Boockvar asks judge to dismiss Pa. suit based on Trump's 'conjectural theories' | Pittsburgh Post-GazetteOne example is Donald J. Trump for President v. Boockvar, in which Giuliani charged former Pennsylvania Secretary of State Kathy Boockvar with state law violations in the administration of voting in six counties.  During a November 17, 2020 pre-trial hearing, U.S. District Judge Matthew Brann asked Giuliani, “So you are alleging fraud?”  To which, Giuliani answered, “Yes, your honor.”  However, immediately following the hearing, Giuliani informed Brann the complaint had been amended prior to the hearing and did not allege fraud.  Braun dismissed the case on November 21, stating, “Respondent repeatedly represented to the court that his client, the plaintiff, was pursuing a fraud claim, when indisputably it was not.”

Why did Giuliani amend the filing?  Because by choosing to contrast his statements before the bar with those he was willing to make in parking lots or in Washington, D.C. on January 6th, he avoided possible sanctions for making a frivolous case based on false evidence before an actual court.  And there lies the rub.  I would not be surprised if Giuliani’s law license is reinstated following a full hearing.  Why?  Because his counsel (for his sake, one hopes he does not represent himself) will argue the New York code only governs conduct in a courtroom.  Giuliani can argue his statements outside the halls of justice represent his first amendment right to express his opinion, and therefore, did not violate the code of conduct.

No matter what any reasonable person thinks, he might be technically correct.  The solution?  The American Bar Association (ABA) claims, “Lawyers are officers of the court thus subjecting themselves to the court’s supervision and to duties geared to protect the vigor, fairness, and integrity of processes of litigation.”  If that is the case, should a lawyer’s professional conduct extend beyond the confines of a courtroom?  Imagine a doctor publicly touting a dangerous drug he or she would not administer to one’s own patients.  Or prescribing drugs for a non-patient from his home instead of at his office.  Would such action be any less offensive?

Solving the Giuliani problem is actually quite easy.  The ABA and state affiliates simply need to amend the code of professional conduct to clarify the phrase “if there is a basis in law or fact,” by extending it to all public conduct.  In other words, violations include any instance in which an attorney makes a public statement of fact which he or she is unwilling to repeat before a judge or any other legal proceeding.
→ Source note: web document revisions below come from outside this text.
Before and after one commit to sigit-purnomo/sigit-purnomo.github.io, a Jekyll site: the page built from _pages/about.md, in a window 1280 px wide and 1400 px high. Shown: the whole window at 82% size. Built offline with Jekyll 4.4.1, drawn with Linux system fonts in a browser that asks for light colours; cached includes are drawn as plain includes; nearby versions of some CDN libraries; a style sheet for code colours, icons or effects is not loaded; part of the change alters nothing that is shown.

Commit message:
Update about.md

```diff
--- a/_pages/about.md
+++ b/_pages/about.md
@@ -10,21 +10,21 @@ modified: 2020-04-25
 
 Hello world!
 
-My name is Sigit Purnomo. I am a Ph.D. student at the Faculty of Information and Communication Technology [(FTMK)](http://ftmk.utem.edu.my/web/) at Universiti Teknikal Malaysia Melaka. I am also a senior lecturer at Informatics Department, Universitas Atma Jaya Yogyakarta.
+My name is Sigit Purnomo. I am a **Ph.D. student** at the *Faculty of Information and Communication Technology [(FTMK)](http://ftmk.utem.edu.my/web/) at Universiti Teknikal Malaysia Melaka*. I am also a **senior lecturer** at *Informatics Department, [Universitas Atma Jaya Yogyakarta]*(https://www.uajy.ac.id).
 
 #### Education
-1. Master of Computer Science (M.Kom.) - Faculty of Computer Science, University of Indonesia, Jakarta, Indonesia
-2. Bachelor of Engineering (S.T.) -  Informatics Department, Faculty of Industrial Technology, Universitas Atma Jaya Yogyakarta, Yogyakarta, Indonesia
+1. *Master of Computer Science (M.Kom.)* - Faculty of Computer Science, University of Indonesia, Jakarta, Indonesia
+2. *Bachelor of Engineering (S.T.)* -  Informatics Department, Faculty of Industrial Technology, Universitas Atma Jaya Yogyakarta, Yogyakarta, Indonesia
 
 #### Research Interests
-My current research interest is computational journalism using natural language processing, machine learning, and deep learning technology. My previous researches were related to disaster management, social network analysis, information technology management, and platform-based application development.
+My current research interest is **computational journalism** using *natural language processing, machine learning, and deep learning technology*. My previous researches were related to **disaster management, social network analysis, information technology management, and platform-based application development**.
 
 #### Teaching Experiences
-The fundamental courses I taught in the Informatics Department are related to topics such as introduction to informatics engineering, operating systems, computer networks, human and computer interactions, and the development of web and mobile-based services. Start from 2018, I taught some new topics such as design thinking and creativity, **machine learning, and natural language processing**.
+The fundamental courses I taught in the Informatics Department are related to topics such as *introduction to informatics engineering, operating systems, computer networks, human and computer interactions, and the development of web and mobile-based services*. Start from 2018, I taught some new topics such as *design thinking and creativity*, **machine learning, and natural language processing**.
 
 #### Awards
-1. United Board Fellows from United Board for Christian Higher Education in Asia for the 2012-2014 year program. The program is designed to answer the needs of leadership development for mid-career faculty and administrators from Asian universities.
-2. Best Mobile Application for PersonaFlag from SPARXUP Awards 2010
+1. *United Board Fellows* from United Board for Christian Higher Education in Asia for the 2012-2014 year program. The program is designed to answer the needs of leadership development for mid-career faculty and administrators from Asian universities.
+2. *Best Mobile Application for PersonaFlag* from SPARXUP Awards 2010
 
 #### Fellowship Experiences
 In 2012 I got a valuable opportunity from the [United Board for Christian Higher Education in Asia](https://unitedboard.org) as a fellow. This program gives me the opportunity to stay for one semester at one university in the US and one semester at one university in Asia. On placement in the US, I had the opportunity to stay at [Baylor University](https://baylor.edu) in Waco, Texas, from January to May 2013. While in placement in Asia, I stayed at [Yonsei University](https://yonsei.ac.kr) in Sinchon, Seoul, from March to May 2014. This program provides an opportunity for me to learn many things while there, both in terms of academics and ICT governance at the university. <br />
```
Doctors have the Hippocratic Oath, “First, do no harm.”  Under current rules of conduct such as those in 22 NYSRR 1200, attorneys can operate under the Hypocritical Oath, “Do no harm only when you are in court.”

For what it’s worth.